Advertisement

Abstract

An optimal clinical setting for complex vulvar reconstruction should meet the requirements necessary for inpatient treatment. The facility must be specialized and well equipped, with well-qualified and motivated staff members, because therapy of FGM/C patients needs professionalism, accuracy, and passion. The facility should offer a pleasant examination room with a changing area, so that the patient can feel comfortable. Furthermore, a system to perform standardized photography should be available. Photographs, of course, are especially necessary to document the preoperative and postoperative status. The office-photography arrangement should provide two frontal light units for uniform illumination and a simple homogeneous background for increased contrast and reduced distraction to get photographs in the upright position (Fig. 2.1a). An examination chair should also be provided for office photography (Fig. 2.1b). Basic viewpoints include frontal (Fig. 2.1c) and back (Fig. 2.1d) while standing, as well as frontal with the vulva at rest (Fig. 2.1e) as well as the vulva slightly tightened (Fig. 2.1f) in the supine position with angled legs or the lithotomy position, respectively. The patient must be informed of and consent to the purpose of medical use of the photographs as well as electronic archiving of the personal data.

Literature

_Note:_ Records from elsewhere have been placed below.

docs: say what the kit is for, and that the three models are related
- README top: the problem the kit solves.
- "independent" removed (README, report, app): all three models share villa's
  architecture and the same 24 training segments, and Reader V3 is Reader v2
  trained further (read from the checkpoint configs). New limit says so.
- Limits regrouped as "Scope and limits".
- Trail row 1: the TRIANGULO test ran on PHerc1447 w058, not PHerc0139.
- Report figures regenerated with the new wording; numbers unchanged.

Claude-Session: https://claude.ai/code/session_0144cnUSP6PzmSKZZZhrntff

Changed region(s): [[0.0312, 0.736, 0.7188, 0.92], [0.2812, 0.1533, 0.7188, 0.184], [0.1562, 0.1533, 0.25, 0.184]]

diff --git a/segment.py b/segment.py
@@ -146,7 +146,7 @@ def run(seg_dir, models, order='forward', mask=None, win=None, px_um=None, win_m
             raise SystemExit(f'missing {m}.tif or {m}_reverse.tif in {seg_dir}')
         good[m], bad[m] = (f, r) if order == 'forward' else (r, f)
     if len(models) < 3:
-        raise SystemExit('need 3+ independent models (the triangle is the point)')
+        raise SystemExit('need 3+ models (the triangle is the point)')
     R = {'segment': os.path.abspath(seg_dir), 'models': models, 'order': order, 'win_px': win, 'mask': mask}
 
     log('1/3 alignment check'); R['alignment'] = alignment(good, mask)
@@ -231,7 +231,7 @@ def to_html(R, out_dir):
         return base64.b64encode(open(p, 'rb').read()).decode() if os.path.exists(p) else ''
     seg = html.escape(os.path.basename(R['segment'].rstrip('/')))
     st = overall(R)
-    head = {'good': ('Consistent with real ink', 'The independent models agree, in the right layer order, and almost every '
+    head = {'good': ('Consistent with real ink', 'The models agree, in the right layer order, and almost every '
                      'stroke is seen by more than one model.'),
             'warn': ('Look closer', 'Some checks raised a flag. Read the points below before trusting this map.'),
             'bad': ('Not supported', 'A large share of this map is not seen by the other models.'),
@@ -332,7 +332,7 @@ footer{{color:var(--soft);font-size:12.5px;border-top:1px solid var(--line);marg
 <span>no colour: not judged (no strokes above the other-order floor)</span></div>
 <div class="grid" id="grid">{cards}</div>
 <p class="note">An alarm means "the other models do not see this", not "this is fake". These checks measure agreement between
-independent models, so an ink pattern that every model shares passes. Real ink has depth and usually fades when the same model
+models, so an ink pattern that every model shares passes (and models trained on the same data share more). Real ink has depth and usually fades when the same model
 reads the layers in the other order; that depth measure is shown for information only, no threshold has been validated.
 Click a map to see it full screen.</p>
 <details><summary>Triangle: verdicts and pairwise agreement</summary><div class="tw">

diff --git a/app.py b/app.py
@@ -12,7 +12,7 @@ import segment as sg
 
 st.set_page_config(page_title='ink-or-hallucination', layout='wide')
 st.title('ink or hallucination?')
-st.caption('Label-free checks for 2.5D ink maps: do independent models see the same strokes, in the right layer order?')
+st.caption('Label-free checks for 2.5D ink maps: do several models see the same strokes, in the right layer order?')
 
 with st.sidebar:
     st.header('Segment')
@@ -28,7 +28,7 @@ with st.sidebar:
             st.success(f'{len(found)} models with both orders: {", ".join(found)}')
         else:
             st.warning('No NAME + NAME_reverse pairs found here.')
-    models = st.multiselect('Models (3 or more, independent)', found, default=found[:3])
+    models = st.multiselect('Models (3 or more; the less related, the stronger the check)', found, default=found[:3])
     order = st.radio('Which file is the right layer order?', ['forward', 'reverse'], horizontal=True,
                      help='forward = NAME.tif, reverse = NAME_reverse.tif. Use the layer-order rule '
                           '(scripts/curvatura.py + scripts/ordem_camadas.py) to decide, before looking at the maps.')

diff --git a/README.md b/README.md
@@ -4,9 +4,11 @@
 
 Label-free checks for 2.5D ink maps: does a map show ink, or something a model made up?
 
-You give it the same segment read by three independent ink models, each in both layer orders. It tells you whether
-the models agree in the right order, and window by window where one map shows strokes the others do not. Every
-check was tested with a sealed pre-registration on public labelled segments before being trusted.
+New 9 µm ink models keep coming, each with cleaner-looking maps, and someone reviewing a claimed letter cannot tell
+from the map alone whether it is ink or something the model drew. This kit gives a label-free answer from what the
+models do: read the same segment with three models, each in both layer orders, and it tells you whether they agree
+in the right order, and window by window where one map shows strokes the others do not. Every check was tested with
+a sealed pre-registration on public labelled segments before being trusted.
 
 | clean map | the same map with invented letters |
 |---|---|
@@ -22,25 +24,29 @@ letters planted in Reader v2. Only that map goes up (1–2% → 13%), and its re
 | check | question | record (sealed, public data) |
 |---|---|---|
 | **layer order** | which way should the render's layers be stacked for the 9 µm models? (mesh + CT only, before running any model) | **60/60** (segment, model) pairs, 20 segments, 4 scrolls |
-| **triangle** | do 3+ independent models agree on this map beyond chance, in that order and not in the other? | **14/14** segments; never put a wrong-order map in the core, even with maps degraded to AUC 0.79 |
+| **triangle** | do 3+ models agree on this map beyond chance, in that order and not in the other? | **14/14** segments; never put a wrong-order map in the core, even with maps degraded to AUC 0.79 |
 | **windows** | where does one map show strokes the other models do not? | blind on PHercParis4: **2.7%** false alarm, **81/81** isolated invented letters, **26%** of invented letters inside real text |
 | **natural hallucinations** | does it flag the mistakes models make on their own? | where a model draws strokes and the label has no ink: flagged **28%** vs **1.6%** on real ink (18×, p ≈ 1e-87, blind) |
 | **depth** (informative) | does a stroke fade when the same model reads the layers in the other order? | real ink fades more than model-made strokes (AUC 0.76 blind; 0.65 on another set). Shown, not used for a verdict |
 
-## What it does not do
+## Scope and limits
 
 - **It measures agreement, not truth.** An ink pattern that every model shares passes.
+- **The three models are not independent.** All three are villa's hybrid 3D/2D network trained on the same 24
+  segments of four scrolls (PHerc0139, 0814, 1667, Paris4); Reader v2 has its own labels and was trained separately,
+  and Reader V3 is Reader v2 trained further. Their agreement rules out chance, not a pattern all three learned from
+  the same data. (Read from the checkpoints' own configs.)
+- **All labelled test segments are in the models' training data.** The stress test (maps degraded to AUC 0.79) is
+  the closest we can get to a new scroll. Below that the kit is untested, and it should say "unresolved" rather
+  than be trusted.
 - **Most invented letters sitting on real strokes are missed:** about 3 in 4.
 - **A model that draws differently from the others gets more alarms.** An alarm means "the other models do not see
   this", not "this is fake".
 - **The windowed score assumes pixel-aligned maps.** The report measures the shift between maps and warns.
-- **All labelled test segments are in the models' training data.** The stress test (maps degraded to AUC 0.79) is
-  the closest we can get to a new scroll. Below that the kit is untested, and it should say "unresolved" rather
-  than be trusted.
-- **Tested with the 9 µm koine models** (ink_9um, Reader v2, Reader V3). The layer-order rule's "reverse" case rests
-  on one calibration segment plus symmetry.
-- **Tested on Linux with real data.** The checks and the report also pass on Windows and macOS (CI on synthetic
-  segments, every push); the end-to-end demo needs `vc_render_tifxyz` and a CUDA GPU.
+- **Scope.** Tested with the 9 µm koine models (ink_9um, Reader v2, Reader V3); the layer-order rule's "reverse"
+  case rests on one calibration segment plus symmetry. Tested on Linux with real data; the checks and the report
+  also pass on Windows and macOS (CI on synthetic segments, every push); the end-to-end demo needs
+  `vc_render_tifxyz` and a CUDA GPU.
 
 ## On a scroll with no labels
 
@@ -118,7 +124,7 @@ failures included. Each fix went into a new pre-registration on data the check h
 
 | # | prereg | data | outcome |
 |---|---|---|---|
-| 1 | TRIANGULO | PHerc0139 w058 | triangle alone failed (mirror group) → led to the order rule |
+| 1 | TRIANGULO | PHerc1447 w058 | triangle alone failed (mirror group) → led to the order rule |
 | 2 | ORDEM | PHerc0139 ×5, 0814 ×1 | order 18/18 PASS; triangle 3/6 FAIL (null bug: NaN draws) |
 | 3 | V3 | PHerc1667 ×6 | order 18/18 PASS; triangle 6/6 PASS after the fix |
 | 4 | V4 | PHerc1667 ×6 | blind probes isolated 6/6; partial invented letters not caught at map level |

  1. 1.
    Hafferl A. Lehrbuch der topographischen Anatomie. Berlin: Springer; 1957. p. 1–891.Google Scholar
  2. 2.
    Di Marino V, Lepidi H. Anatomic study of the clitoris and the bulbo-clitoral organ. Heidelberg: Springer; 2014. p. 1–152.Google Scholar
  3. 3.
    O’Connell HE, Sanjeevan KV, Hutson J. Anatomy of the clitoris. J Urol. 2005;174:1189–95.CrossRefGoogle Scholar
  4. 4.
    Puppo V. Anatomy and physiology of the clitoris, vestibular bulbs, and labia minora with a review of the female orgasm and the prevention of female sexual dysfunction. Clin Anat. 2013;26:134–52.CrossRefGoogle Scholar
  5. 5.
    Temesvary N. Die regio clitoridis. Arch Gynakol. 1924;122:102–28.CrossRefGoogle Scholar
  6. 6.
    Rees MA, O’Connel HE, Plenter RJ, Hutson JM. The suspensory ligament of the clitoris: connective tissue supports of the erectile tissue of the female urogenital region. Clin Anat. 2000;13:397–403.CrossRefGoogle Scholar
  7. 7.
    Lax H. Stoeckels Lehrbuch der Gynäkologie. Leipzig: S Herzel Verlag; 1967. p. 1–33.Google Scholar
  8. 8.
    O’Dey DM, Bozkurt A, Pallua N. The anterior Obturator Artery Perforator (aOAP) flap: surgical anatomy and application of a method for vulvar reconstruction. Gynecol Oncol. 2010;119:526–30. Epub 2010 Sep 24.CrossRefPubMedPubMedCentralGoogle Scholar
  9. 9.
    Abdulcadir J, Tille JC, Petignat P. Management of painful clitoral neuroma after female genital mutilation/cutting. Reprod Health. 2017;14:22.  https://doi.org/10.1186/s12978-017-0288-3.CrossRefPubMedPubMedCentralGoogle Scholar

Copyright information

© Springer Nature Switzerland AG 2019

Authors and Affiliations

  • Dan mon O’Dey
    • 1
  1. 1.Department of Plastic, Reconstructive and Aesthetic Surgery Hand SurgeryCenter of Reconstructive Surgery of Female Gender Characteristics, Luisenhospital AachenAachenGermany

Personalised recommendations